But as they leave they run into armed police (Michael seems to have called them) they run out the back door, Ian carrying Alice as the police capture Grant (who they still think is guilty of a school massacre).
Becky returns to the mansion to find Wilson on the floor with his knife wound.
Jessica reads the manuscript.
Conran returns to his office, staggering in to see the Assistant and Geoff; Geoff wants to know what Conran told them. Geoff keeps asking, Conran keeps lying until the Assistant tells him to finish him – he’s served his purpose and is now a liability. He gives Geoff a rope (he’s not going to do it himself now, is he?) and tells him that Conran’s medical records have been altered to show a history of depression. And the Assistant makes it clear it’s not a request, it’s an order.
Aaargh, someone’s dropped a huge terrifying ethical quandary into the middle of my evil conspiracy theory! The Network completely evil – so absolutely, horrifically evil killing and torturing and maiming and experimenting on people. Of course they’re evil and must be stopped.
And then Conran asks “and what’s your answer?” Damn, here’s a show that will do terrible things to your mind and thinking.
But then Donaldson turns round and really skewers the whole idea of it not being genocide – because in a world without young people you doom the majority of the population to a helpless, poverty wracked old age.
And then there’s Arby and Jessica, so dangerous, so deadly, so broken, so pitiable – scary and villainous and cruel and hurting… damn they’re so well acted and presented and so conflicted.

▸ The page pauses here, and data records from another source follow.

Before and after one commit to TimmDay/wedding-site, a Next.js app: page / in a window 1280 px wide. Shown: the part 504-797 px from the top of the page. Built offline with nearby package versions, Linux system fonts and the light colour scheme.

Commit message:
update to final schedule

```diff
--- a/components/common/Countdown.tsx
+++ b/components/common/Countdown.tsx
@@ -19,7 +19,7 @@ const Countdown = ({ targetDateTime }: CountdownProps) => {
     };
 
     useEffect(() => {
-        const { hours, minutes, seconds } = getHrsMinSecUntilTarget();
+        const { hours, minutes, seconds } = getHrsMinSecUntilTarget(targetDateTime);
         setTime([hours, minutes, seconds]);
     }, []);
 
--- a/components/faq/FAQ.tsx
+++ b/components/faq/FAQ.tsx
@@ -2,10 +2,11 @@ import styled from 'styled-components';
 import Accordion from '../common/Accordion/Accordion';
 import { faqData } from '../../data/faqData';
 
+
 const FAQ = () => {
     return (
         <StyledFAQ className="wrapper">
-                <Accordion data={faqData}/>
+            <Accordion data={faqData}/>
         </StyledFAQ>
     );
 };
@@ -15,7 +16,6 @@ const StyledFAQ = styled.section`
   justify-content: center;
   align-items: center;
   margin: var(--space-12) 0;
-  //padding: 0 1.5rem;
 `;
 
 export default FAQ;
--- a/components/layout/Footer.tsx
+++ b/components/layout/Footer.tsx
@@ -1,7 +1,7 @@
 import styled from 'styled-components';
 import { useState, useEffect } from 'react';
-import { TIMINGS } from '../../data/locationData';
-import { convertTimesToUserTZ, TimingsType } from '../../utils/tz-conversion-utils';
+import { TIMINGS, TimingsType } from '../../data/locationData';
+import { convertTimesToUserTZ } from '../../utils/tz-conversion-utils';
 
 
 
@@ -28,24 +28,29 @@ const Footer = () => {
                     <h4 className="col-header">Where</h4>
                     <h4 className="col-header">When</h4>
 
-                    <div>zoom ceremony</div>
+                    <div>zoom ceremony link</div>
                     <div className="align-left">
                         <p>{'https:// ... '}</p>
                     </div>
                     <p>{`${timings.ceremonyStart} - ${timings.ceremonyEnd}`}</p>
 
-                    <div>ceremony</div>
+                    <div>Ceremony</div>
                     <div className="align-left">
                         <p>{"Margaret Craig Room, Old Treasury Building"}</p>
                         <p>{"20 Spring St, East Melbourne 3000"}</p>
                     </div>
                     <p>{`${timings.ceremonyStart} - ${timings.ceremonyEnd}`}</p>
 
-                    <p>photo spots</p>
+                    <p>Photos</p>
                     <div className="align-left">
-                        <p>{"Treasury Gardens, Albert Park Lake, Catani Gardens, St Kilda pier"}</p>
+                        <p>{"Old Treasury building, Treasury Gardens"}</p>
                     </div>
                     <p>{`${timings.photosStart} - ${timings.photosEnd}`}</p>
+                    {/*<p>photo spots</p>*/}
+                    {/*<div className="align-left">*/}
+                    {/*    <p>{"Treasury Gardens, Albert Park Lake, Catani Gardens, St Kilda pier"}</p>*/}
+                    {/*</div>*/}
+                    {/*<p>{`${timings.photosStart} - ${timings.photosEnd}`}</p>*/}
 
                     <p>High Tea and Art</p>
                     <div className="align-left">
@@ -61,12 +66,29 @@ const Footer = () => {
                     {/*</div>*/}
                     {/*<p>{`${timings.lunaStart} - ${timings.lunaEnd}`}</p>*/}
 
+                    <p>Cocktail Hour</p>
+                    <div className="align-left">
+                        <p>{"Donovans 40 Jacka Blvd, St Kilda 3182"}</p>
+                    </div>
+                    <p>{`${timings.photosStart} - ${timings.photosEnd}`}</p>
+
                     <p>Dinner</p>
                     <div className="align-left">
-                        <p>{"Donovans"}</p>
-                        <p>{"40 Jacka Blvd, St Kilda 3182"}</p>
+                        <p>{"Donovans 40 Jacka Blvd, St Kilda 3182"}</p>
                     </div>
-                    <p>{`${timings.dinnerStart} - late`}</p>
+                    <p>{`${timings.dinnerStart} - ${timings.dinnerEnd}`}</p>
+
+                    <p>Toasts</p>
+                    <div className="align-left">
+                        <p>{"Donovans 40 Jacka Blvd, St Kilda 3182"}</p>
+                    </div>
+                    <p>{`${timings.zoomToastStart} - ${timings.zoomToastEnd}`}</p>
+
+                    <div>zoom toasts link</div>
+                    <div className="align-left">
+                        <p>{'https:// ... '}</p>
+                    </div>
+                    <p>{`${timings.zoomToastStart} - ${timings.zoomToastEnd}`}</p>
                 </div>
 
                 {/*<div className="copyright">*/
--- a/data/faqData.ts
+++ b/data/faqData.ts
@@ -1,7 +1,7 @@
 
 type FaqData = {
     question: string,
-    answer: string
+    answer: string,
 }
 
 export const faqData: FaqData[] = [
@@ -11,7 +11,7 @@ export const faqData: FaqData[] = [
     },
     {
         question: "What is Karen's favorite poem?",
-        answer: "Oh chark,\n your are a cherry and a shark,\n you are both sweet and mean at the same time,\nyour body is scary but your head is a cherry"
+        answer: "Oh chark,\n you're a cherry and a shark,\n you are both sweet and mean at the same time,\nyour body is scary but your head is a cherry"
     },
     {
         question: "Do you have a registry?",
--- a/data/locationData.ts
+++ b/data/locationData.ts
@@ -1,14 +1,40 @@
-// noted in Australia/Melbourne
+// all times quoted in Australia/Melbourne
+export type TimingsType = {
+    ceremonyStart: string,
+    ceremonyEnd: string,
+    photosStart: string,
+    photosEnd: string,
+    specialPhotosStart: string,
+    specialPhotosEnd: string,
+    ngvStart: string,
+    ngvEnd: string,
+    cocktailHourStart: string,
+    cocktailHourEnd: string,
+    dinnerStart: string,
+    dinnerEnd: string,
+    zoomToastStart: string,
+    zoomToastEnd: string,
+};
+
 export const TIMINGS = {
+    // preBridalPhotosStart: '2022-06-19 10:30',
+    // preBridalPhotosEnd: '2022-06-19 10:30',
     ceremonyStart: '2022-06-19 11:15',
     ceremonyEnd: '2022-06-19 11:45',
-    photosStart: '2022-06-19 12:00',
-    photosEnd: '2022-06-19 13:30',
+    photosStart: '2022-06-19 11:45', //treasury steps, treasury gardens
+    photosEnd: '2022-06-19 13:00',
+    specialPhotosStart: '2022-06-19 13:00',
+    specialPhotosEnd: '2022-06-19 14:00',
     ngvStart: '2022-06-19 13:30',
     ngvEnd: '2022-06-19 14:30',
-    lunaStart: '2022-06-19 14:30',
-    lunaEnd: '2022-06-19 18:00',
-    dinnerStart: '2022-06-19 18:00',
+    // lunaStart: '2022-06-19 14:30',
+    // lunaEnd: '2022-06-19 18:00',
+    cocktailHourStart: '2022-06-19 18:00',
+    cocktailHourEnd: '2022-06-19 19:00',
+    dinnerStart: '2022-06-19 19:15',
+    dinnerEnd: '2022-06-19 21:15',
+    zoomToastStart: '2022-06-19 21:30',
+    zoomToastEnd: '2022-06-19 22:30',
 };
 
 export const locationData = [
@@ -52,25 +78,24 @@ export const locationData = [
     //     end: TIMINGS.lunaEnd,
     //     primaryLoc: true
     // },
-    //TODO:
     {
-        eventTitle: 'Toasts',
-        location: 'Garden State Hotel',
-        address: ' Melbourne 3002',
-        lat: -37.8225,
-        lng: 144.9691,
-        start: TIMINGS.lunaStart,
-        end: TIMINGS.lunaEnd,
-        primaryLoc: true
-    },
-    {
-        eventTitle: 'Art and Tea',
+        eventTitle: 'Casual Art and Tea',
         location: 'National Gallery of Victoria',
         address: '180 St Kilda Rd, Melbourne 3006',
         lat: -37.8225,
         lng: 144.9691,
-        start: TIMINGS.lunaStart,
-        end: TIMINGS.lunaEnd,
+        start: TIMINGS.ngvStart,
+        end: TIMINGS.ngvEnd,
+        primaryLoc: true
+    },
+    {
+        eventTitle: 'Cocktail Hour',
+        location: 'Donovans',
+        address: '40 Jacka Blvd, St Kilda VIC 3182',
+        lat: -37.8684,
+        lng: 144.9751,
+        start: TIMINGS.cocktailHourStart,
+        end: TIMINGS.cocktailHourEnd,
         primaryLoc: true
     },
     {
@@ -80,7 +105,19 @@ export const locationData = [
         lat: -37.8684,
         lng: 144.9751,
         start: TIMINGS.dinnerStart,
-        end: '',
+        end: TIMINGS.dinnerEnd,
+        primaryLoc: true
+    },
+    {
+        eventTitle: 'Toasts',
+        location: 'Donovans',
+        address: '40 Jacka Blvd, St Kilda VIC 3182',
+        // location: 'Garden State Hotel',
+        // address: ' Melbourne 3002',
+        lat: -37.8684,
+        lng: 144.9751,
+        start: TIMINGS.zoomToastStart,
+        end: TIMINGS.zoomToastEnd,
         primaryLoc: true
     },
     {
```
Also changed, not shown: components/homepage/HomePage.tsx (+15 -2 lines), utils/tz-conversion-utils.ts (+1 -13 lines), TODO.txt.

And so many people are hanging sides, but can we really condemn any of them? (Except maybe Donaldson). I mean, Wilson because he agrees with the Network – can you call him a naïve fool when he is more a victim than any of them? Michael who has just got his family back together and on the right track (though I hate that Anya has been turned into a forced surrogate. For a while I thought she was actually being cared for and protected, valued – but in the end she was valued for her womb and nothing more).
It’s a complex, heavy and very emotionally charged show.